User interface change data:
● ● ● ● ●

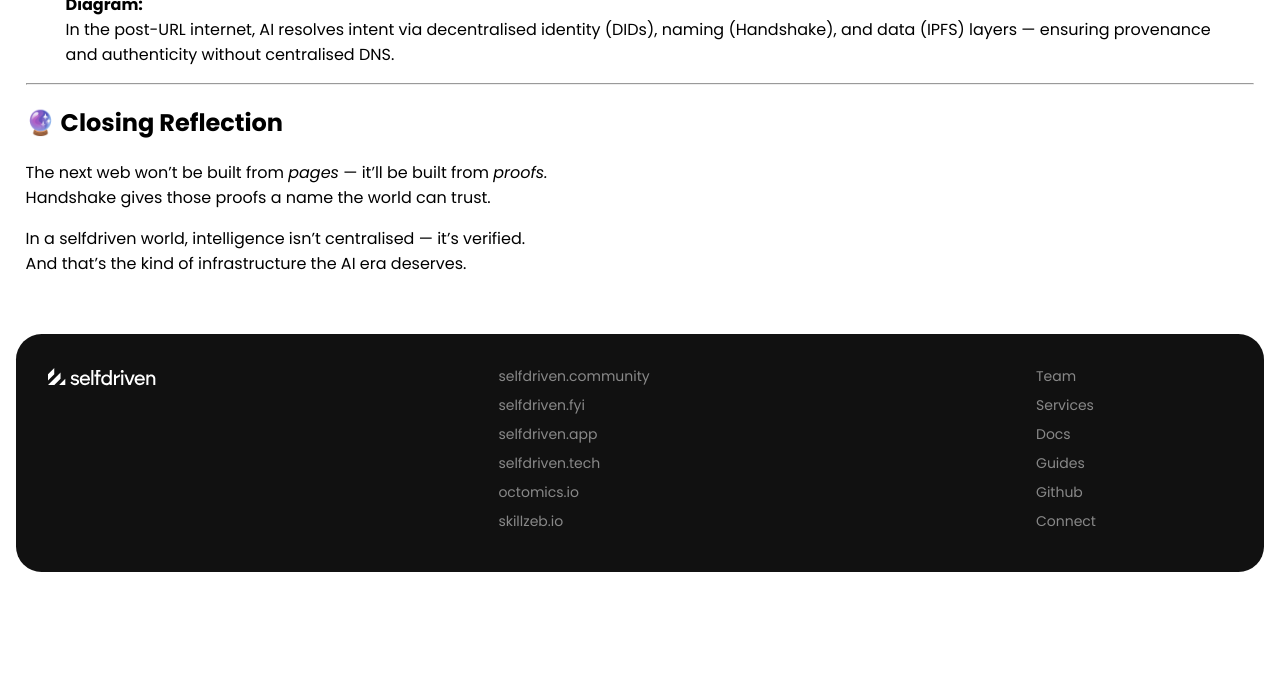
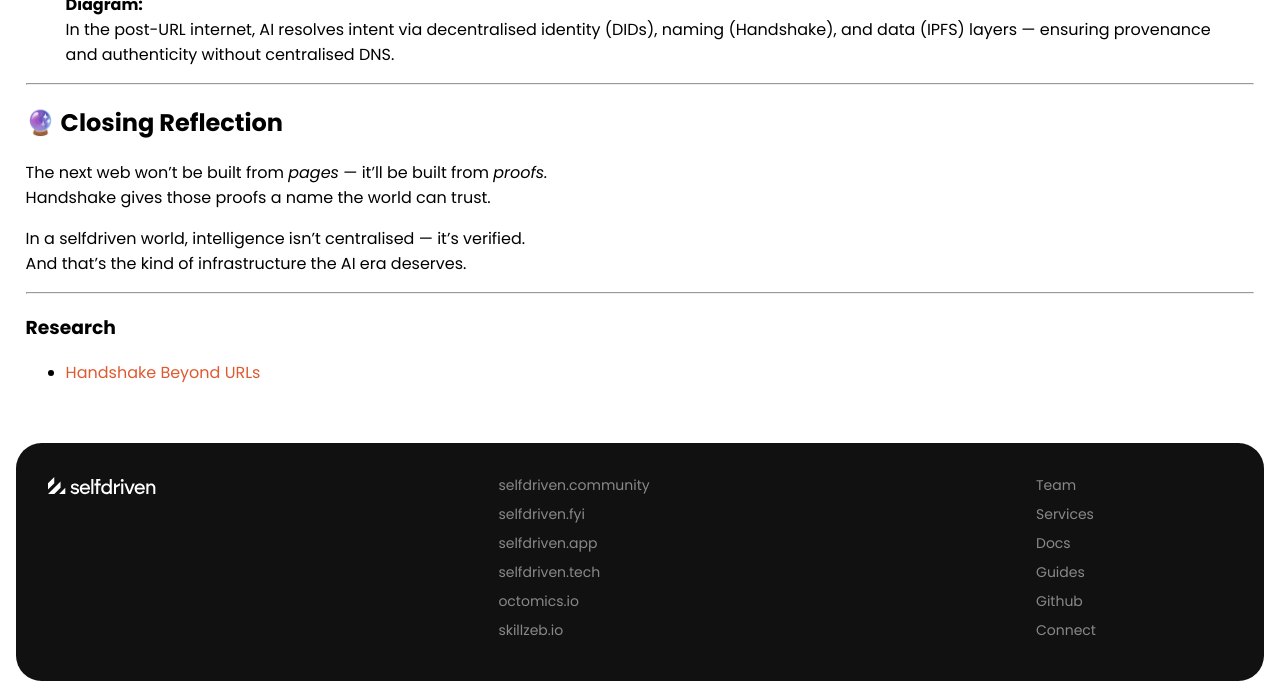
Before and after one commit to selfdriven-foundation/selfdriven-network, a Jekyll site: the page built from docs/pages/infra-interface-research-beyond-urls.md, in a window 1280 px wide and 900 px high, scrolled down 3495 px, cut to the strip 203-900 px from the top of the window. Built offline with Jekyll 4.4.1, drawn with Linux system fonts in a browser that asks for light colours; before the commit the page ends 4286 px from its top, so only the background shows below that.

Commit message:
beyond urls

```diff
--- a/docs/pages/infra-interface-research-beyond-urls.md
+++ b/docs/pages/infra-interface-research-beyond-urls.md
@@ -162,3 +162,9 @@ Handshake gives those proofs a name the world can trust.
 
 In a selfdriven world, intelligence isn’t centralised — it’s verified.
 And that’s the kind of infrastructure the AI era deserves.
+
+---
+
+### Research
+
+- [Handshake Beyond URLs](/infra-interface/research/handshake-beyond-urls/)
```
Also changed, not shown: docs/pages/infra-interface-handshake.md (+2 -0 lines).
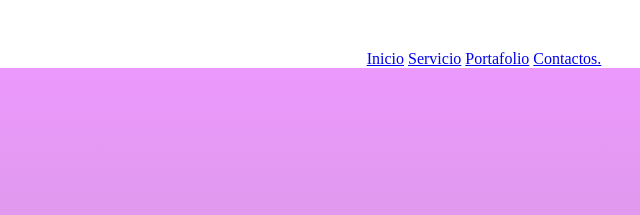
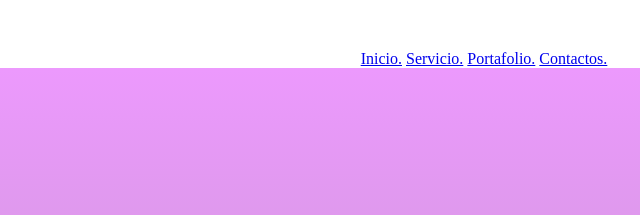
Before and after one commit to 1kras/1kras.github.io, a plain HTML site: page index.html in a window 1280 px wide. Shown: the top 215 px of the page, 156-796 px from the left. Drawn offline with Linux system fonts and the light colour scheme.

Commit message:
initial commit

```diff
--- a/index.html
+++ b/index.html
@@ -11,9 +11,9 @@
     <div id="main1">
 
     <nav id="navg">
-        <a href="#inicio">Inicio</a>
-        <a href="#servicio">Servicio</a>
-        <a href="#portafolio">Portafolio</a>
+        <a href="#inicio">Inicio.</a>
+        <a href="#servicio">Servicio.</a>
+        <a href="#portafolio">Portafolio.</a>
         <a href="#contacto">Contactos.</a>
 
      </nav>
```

● ● ● ● ●

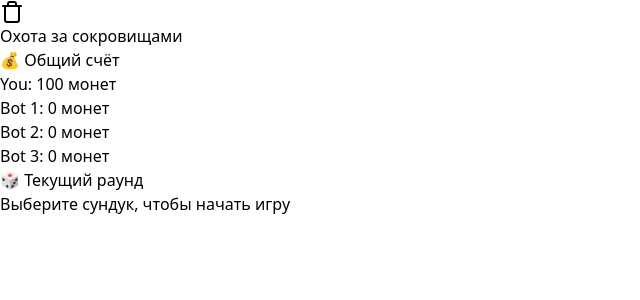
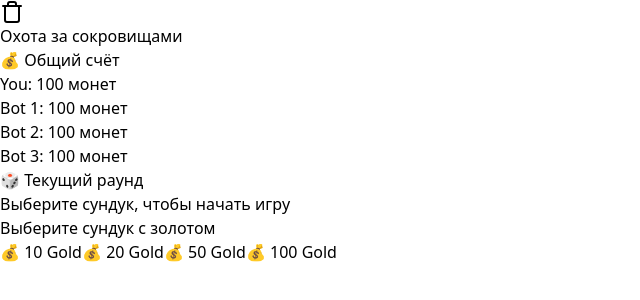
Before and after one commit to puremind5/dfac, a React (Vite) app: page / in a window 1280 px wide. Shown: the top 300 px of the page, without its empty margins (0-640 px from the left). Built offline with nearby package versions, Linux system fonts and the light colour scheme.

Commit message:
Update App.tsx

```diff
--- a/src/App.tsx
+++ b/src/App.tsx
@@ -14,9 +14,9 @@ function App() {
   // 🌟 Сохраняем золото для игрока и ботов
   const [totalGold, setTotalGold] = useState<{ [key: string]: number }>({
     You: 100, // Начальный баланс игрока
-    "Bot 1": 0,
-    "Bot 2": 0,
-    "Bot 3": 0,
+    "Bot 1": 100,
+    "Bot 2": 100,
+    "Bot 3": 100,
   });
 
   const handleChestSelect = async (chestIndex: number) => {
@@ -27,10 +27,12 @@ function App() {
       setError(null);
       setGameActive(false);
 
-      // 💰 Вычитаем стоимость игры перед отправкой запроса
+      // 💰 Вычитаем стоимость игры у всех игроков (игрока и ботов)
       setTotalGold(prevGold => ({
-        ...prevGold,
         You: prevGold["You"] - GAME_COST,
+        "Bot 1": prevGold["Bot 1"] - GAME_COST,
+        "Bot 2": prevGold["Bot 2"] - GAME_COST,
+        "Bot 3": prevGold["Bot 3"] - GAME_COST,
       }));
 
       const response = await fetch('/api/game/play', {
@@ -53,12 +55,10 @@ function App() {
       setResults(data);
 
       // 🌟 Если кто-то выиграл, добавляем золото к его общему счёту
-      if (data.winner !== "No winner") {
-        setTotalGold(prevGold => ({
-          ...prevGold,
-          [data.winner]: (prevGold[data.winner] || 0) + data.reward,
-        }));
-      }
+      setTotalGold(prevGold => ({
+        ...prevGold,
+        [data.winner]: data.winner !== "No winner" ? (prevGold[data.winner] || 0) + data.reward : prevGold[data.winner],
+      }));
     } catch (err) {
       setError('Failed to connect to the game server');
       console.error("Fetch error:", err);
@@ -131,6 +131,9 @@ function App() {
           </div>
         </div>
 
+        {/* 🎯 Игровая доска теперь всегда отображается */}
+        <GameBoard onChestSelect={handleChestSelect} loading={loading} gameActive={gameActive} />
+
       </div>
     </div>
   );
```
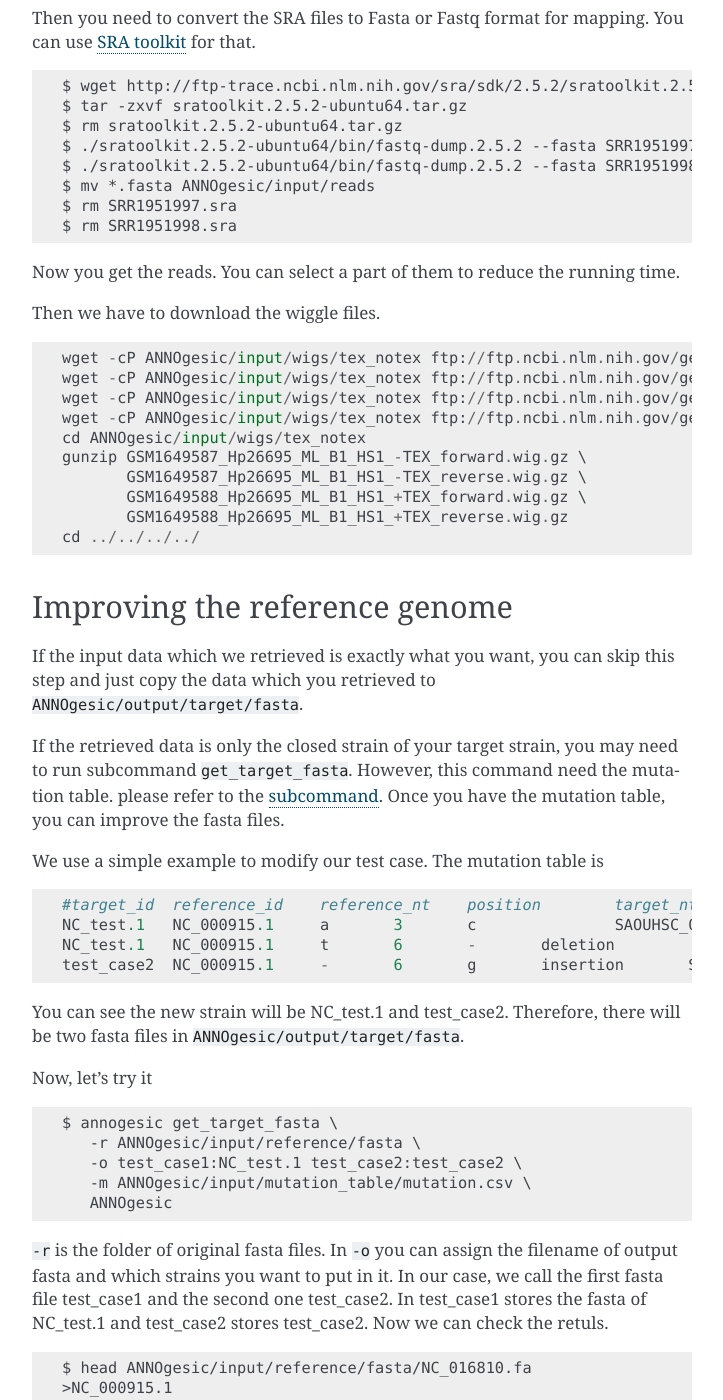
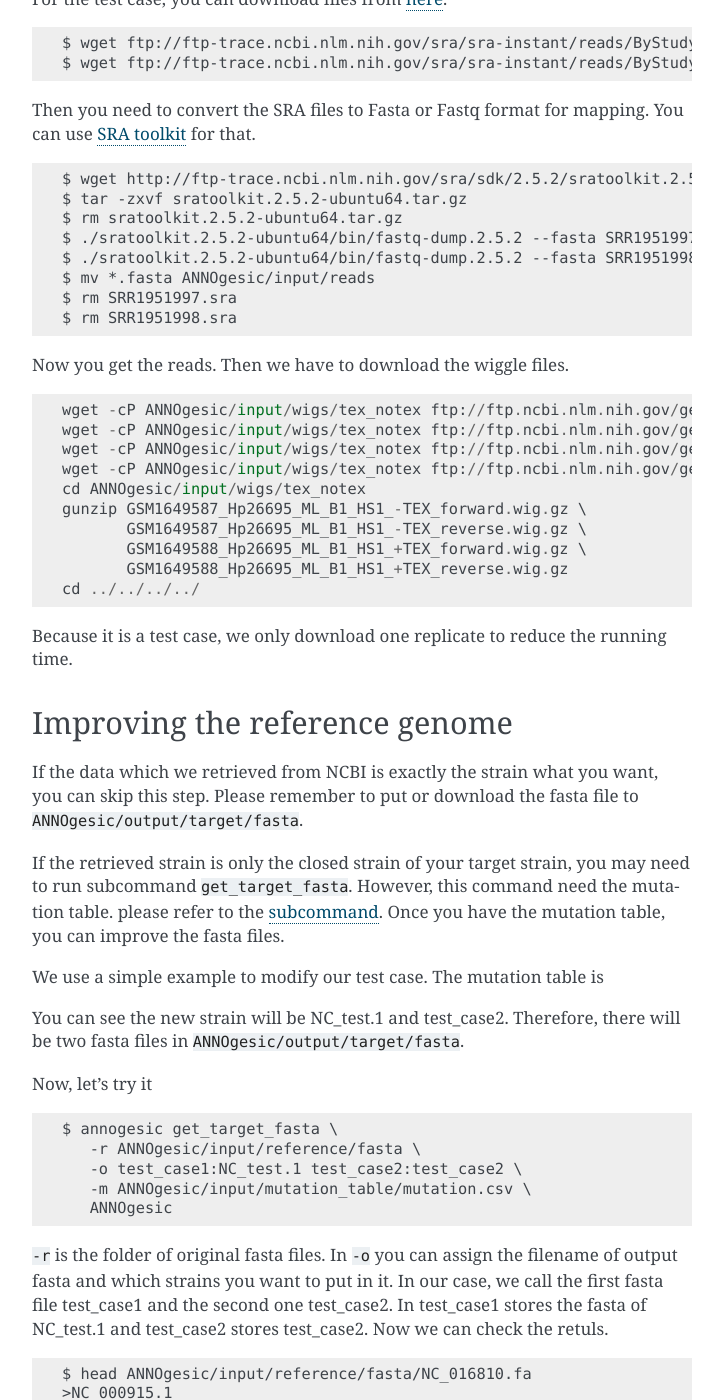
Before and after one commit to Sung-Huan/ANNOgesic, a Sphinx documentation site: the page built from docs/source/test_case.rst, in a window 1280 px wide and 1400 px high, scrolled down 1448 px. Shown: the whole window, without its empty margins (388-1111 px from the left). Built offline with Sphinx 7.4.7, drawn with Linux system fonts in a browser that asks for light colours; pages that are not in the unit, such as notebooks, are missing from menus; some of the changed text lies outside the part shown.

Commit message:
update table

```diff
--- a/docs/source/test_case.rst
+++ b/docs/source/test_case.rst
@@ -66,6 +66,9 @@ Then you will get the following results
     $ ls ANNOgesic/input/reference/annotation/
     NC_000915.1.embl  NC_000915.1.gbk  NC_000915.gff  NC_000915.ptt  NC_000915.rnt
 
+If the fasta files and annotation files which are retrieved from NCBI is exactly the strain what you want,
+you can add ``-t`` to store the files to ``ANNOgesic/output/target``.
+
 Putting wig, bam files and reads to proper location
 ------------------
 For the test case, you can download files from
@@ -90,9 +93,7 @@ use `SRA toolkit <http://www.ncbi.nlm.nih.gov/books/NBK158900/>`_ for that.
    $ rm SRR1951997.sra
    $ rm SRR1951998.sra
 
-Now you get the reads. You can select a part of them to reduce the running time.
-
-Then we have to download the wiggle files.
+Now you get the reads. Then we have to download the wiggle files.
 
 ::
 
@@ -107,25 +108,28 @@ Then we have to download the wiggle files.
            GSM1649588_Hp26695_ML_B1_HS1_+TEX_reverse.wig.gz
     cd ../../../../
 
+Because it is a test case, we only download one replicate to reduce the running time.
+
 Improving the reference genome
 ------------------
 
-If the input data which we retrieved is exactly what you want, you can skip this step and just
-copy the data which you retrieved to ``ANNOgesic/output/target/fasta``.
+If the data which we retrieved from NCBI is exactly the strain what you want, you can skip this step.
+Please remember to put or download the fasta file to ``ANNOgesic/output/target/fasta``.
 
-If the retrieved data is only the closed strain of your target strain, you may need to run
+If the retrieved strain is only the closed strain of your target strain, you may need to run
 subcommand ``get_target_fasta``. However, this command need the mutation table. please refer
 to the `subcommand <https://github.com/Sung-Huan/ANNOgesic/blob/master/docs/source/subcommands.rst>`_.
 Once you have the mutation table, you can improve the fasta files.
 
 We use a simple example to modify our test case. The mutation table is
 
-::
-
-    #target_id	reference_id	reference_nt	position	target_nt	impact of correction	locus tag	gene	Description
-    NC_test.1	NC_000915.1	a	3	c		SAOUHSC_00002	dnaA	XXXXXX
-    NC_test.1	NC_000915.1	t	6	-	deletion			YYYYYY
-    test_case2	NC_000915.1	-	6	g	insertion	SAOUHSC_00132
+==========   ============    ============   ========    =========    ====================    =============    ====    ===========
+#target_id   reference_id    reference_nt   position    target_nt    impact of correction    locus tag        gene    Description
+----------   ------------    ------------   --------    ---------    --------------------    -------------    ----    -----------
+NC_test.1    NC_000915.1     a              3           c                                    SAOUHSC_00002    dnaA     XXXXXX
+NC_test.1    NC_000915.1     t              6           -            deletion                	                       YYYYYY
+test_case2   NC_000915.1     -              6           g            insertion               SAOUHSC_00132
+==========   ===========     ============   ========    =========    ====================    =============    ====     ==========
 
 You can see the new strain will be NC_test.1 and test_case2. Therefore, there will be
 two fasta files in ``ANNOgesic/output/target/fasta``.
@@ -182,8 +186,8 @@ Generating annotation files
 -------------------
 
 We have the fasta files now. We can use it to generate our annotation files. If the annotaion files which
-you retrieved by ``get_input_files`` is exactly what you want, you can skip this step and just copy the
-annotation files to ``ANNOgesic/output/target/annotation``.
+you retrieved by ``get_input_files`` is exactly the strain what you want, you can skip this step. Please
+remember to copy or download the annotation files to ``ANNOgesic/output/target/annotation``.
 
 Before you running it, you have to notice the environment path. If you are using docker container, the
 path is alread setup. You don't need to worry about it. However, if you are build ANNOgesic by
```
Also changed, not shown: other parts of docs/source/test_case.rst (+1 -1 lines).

● ● ● ● ●

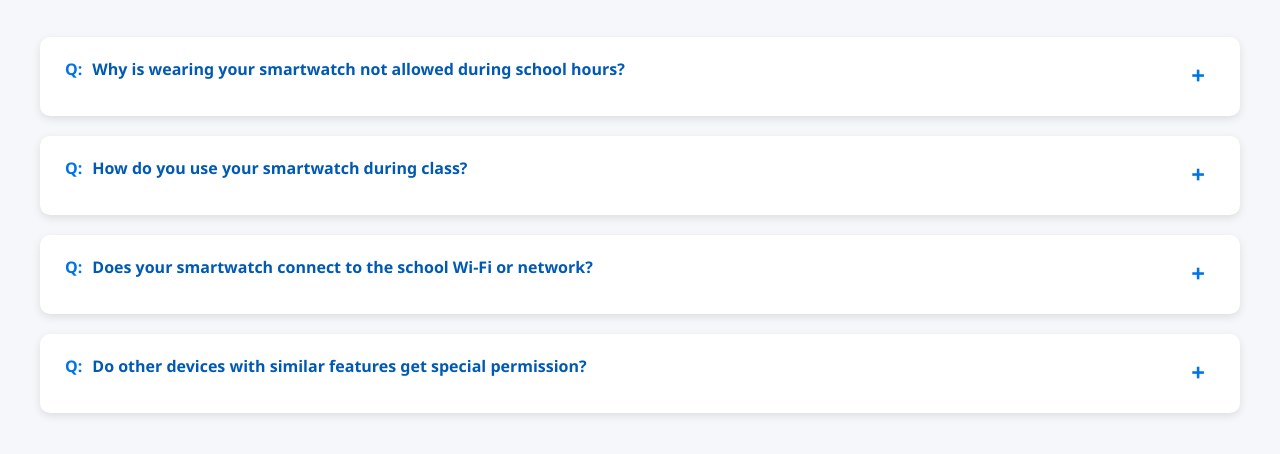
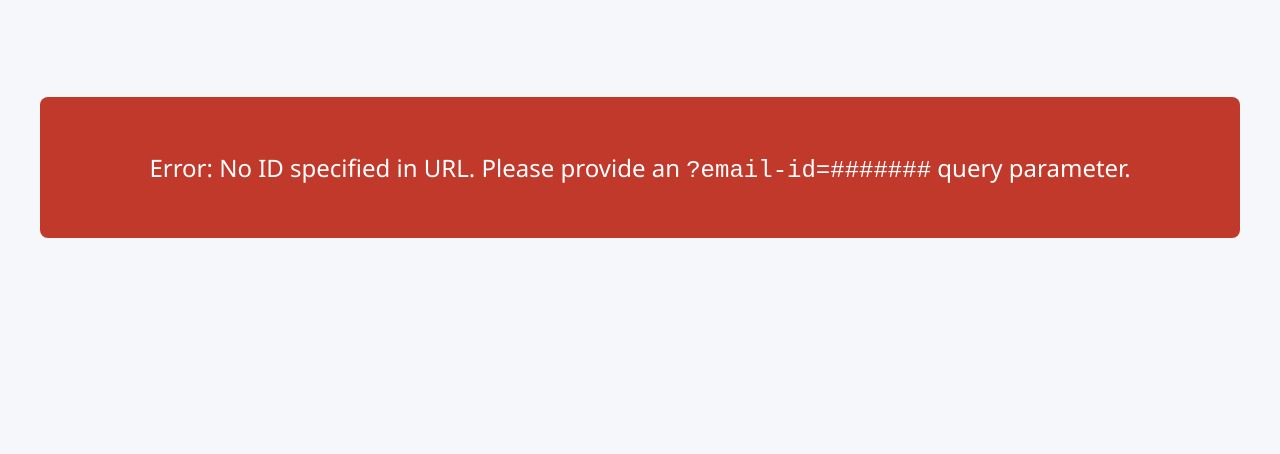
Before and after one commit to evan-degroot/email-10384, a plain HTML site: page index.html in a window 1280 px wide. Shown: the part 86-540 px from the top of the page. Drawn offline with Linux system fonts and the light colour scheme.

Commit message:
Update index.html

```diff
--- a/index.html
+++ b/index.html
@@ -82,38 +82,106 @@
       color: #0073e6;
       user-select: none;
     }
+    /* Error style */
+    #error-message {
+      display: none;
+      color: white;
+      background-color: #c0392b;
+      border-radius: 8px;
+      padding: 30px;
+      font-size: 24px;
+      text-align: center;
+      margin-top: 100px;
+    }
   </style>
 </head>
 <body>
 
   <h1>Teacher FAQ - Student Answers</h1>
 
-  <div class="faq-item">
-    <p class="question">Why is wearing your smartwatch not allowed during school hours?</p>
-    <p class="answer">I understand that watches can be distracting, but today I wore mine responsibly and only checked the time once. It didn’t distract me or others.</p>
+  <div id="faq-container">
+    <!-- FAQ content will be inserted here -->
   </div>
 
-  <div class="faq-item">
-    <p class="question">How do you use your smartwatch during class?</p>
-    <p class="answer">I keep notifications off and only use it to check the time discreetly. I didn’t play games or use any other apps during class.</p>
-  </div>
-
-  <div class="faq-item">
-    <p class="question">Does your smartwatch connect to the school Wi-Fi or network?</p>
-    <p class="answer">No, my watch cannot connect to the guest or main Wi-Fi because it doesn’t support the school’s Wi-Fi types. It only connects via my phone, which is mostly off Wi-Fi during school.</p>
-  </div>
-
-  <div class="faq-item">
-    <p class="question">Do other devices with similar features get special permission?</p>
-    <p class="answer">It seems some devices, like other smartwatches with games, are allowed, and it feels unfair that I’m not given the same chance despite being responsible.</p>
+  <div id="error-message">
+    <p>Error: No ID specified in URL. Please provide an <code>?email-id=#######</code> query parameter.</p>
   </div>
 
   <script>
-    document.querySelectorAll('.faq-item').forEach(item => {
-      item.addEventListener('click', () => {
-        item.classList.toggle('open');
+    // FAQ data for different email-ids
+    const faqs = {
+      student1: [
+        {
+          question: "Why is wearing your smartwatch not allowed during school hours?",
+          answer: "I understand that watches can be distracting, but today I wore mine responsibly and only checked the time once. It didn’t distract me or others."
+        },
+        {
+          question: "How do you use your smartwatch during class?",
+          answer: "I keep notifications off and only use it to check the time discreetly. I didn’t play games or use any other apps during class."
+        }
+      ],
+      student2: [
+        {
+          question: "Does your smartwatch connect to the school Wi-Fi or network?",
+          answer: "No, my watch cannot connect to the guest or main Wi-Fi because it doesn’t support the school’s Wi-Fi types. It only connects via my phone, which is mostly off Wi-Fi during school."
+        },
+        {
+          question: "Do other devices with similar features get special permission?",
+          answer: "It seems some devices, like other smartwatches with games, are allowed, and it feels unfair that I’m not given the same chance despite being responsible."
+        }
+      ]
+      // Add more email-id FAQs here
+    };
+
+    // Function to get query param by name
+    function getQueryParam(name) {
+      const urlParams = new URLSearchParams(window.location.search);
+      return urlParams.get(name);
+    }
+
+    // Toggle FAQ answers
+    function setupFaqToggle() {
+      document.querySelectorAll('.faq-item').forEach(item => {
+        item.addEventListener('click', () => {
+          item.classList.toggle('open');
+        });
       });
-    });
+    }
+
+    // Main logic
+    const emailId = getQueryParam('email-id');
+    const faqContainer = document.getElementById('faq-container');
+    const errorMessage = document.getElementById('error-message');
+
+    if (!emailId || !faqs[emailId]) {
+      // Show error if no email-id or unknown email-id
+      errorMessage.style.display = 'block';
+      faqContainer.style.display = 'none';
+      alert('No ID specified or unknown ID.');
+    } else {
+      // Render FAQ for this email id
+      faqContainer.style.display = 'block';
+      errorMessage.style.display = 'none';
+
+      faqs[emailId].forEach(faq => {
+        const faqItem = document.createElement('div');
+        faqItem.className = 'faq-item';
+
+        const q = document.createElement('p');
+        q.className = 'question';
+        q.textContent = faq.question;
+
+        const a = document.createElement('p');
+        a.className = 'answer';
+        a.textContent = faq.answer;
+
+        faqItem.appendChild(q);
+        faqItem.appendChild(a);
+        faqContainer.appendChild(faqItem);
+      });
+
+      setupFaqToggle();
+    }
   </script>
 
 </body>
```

● ● ● ● ●

## [Problem to solve]
Scan the entries for lines holding the string "devices", then copy every one of them.

## [Written answer]
-    <p class="question">Do other devices with similar features get special permission?</p>
-    <p class="answer">It seems some devices, like other smartwatches with games, are allowed, and it feels unfair that I’m not given the same chance despite being responsible.</p>
+          question: "Do other devices with similar features get special permission?",
+          answer: "It seems some devices, like other smartwatches with games, are allowed, and it feels unfair that I’m not given the same chance despite being responsible."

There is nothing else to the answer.